YOUR OBJECTIVE: Count how many lines in the entries below hold the string "reveal", and respond with that number only.

RAW DATA:

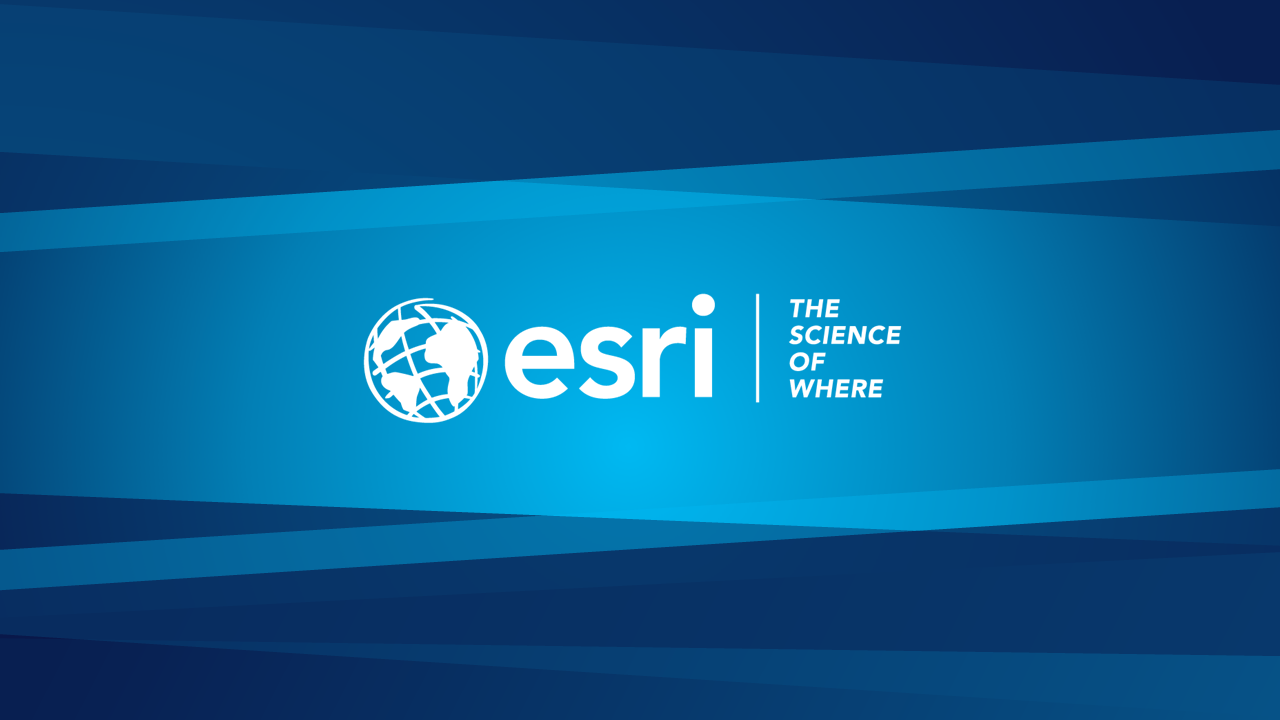
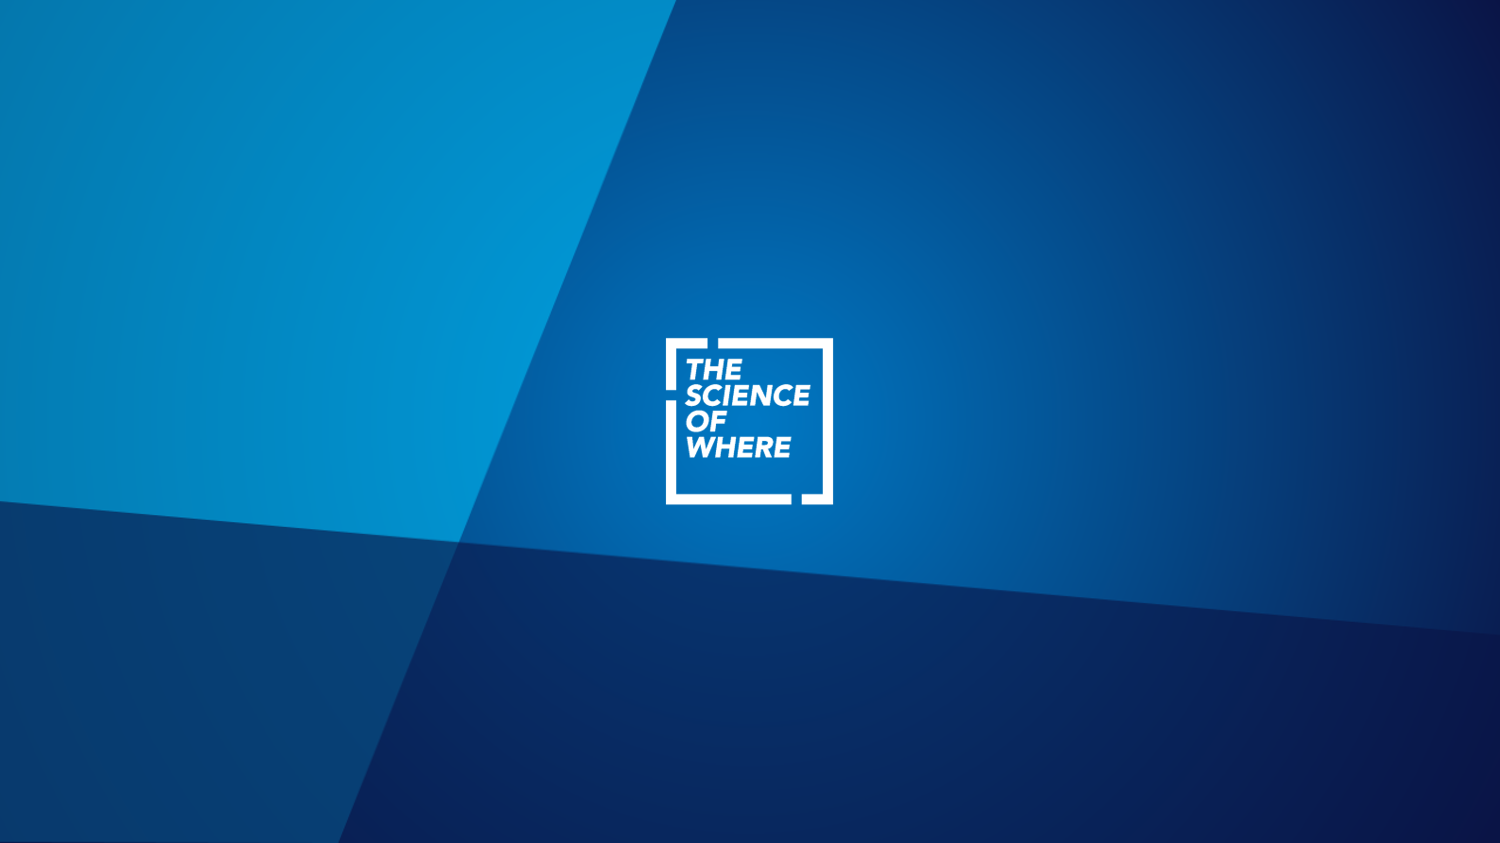
devsession2017: slide updates

diff --git a/2017-gcf/template/theme-devsummit-2017.css b/2017-gcf/template/theme-devsummit-2017.css
@@ -36,7 +36,19 @@ section.has-light-background, section.has-light-background h1, section.has-light
   background-image: url(end.png);
 }
 
+.reveal .slide-background.geodev {
+  background-image: url(geodev.png);
+}
 
+.geodev-logo {
+  position: absolute;
+  bottom: 0;
+  right: 0;
+  z-index: 1;
+  height: 100px;
+  margin: 20px;
+  opacity: 0.9;
+}
 
 body {
   background: rgb(27, 27, 27);

diff --git a/2017-gcf/arcgis-developer-session/index.html b/2017-gcf/arcgis-developer-session/index.html
@@ -46,6 +46,7 @@
 	</head>
 
 	<body>
+		<a href="https://geodev.connpass.com/" target="_blank"><img class="geodev-logo" src="../template/geodev-logo.png"></a>
 
 		<div class="reveal">
 

diff --git a/2017-gcf/arcgis-developer-session/presentation.md b/2017-gcf/arcgis-developer-session/presentation.md
@@ -13,19 +13,15 @@ ESRIジャパン株式会社
 ## プログラム
 
 - ArcGIS Developer セッションとは
-  - 変遷
-  - 2017年のテーマ
-- GeoDev コミュニティの紹介
-  - ハッカソン
-  - GeoDev Meetup
-  - 外部コミュニティとのコラボ
+- 前半
+  - GeoDev コミュニティの紹介
   - GeoDev LT
 - BREAK
-- ArcGIS を使った開発
-  - 最新情報 - Esri DevSummit 2017
-  - ArcGIS を利用した開発のこれから
-  - 開発に困ったらどうする？
-
+- 後半
+  - ArcGIS を使った開発 -最新情報-
+  - ArcGIS Runtime SDK for Xamarin
+  - Esri スタートアップ プログラム
+- 終わりに
 ---
 
 <!-- .slide: class="section" -->
@@ -34,18 +30,18 @@ ESRIジャパン株式会社
 
 ---
 
-## 変遷
+## 歴史
 
 毎年開催しています。今年で 5 年目！
- - 2013 年：ソリューション開発事例
- - 2014 年：開発者のための GIS
- - 2015 年：マルチ プラットフォーム時代の最適な開発
- - 2016 年：クラウド ファースト時代の GIS アプリ開発事例
- - __2017 年：あなたも GeoDev コミュニティと一緒に成長しよう！__
+ - 2013 年：ソリューション開発__事例__
+ - 2014 年：__開発者__のための GIS
+ - 2015 年：__マルチ プラットフォーム__時代の最適な開発
+ - 2016 年：__クラウド ファースト__時代の GIS アプリ開発事例
+ - 2017 年：あなたも GeoDev __コミュニティ__と一緒に成長しよう！
 
 ---
 
-## 変遷
+## BREAK DEMO
 
 BREAK も毎年趣向を凝らしたデモを披露してます！
  - 2013 年：なし
@@ -56,15 +52,15 @@ BREAK も毎年趣向を凝らしたデモを披露してます！
 
 ---
 
-## 2017年のテーマ
+## 2017年のテーマ「コミュニティ」
 
 - あなたも GeoDev コミュニティと一緒に成長しよう！
   - GeoDev = Geo Developer
-  - GeoDev Meetup
-  - ハッカソン
-  - Twitter
-  - 開発ブログ（GeoNet）
-  - 外部コミュニティとのコラボ
+    - ミートアップ企画・運営
+    - ハッカソン支援・参加
+    - ソーシャルメディア（Twitter）
+    - 開発ブログ（GeoNet）
+    - 外部コミュニティとのコラボ
 
 ---
 
@@ -72,13 +68,13 @@ BREAK も毎年趣向を凝らしたデモを披露してます！
 
 ---
 
-## GeoDev Meetup
+## ミートアップ企画・運営（GeoDev Meetup）
 
 <img src="images/geodevmeetup.png" alt="GeoDev Meetup" style="max-height:600px;">
 
 ---
 
-## GeoDev Meetup
+## ミートアップ企画・運営（GeoDev Meetup）
 
 - もくもく会
 - LT (ライトニングトーク)
@@ -88,15 +84,17 @@ BREAK も毎年趣向を凝らしたデモを披露してます！
 
 ---
 
-## GeoDev Meetup
+## ミートアップ企画・運営（GeoDev Meetup）
 
 - 毎月開催
+  - 昨年 12 月から開始して 5 度開催
+    - [GeoDev Meetup #5 - 地図データ可視化・アプリ作成もくもく会](https://geodev.connpass.com/event/53652/)
 
 <img src="images/geodevmeetup_members.png" alt="GeoDev Meetup 参加メンバー" style="max-height:600px;">
 
 ---
 
-## ハッカソン
+## ハッカソン支援・参加
 
 - RESAS API ハッカソン（東京x2、島根、佐賀、岐阜）
 - 室蘭市観光ハッカソン
@@ -105,9 +103,24 @@ BREAK も毎年趣向を凝らしたデモを披露してます！
 
 ---
 
+## ハッカソン支援・参加
+
+- [MUROSARU](https://esrijapan.github.io/photospot-finder/)
+  - 室蘭市「企業・団体対抗 観光ハッカソン」公共クラウド賞
+  - 総務省「公共クラウドアプリコンテスト」優秀賞
+    - ArcGIS + Leaflet.js + React
+
+![MUROSARU](images/murosaru.png)
+
+---
+
 ## Twitter
 
-- #geodev_jp
+- [#geodev_jp](https://twitter.com/search?f=tweets&vertical=default&q=%23geodev_jp&src=savs)
+  - GeoDev Meetup 中継
+  - ブログ新規記事の案内
+  - その他いろいろ
+    - コミュニティでのオープンな情報共有にお使いください！
 
 <img src="images/twitter.png" alt="Twitter" style="max-height:600px;">
 
@@ -115,7 +128,7 @@ BREAK も毎年趣向を凝らしたデモを披露してます！
 
 ## 開発ブログ（GeoNet）
 
-- 弊社エンジニアが技術情報を発信しています！
+- [弊社エンジニアが技術情報を発信しています！](https://geonet.esri.com/groups/devcom-jp/overview)
 
 <img src="images/geonet.png" alt="GeoNet" style="max-height:600px;">
 
@@ -124,6 +137,7 @@ BREAK も毎年趣向を凝らしたデモを披露してます！
 ## 外部コミュニティとのコラボ
 
 - JXUG（Xamarin）
+  - [JXUG Xamarin ハンズオン！ ArcGIS を利用した地図アプリ開発](https://jxug.connpass.com/event/50809/)
 
 <img src="images/jxug_geodev.png" alt="JXUG x GeoDev" style="max-height:600px;">
 
@@ -135,10 +149,10 @@ BREAK も毎年趣向を凝らしたデモを披露してます！
 
 ## GeoDev LT
 
-- 「Tsuredatsu」
-  - RESAS x Japan Hackathon 最優秀賞
+- 「Tsuredatsu（つれだつ）」
+  - [RESAS x Japan Hackathon](https://eventdots.jp/event/609481) 最優秀賞
   - 現在は事業化に向けてプロジェクト進行中！
-    - @Startup Hub Tokyo
+    - [@Startup Hub Tokyo](https://startuphub.tokyo/)（東京都が運営する起業支援施設）
 
 <img src="images/tsuredatsu.png" alt="Tsuredatsu" style="max-height:600px;">
 
@@ -316,7 +330,7 @@ BREAK も毎年趣向を凝らしたデモを披露してます！
 
 ## スタートアップ企業の成長をサポート
 
- - Esri スタートアップ・プログラムは、スタートアップ企業が手がける製品・サービスに、より高度なマッピングや位置情報サービスを組み込むことで企業の成長を加速する3年間の支援プログラム
+- Esri スタートアップ・プログラムは、スタートアップ企業が手がける製品・サービスに、より高度なマッピングや位置情報サービスを組み込むことで企業の成長を加速する3年間の支援プログラム
 
 ![Esri Startup Program](images/startup_contents.png)
 
@@ -337,20 +351,28 @@ BREAK も毎年趣向を凝らしたデモを披露してます！
 
 ---
 
-# まとめ
+# 終わりに
 
 ---
 
-## Esri Leaflet (OSS)
-- [MUROSARU](https://esrijapan.github.io/photospot-finder/)
-  - 室蘭市で開催された「企業・団体対抗 観光ハッカソン」に参加し、公共クラウド賞を受賞
-  - ArcGIS + Leaflet.js + React
+<!-- .slide: class="geodev" -->
 
-![MUROSARU](images/murosaru.png)
+## GeoDev の今後
+
+- GeoDev Meetup を全国に広めたい
+  - 誰でも GeoDev イベントを開催できるようにガイダンス作ります！
+  - 主催したい方がいれば私たちがサポートします！
+- スタートアップや IoT といった新規領域でのアイデア共有
+  - IoT x GIS Meetup？
 
 ---
 
-# 開発に困ったらどうする？
+
+<!-- .slide: class="end" -->
+
+---
+
+# おまけ：開発に困ったらどうする？
 
 ---
 
@@ -372,11 +394,7 @@ BREAK も毎年趣向を凝らしたデモを披露してます！
 
 ## コミュニティ
 - GeoNet（Esri/ESRIジャパン）
-  - ESRIジャパン社員による技術 Tips や活動報告
+- GeoDev Meetup
 
 [![GeoNet](images/esrijapan_geonet.png)](https://geonet.esri.com/groups/devcom-jp)
 
----
-
-
-<!-- .slide: class="end" -->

EXPECTED ANSWER: 2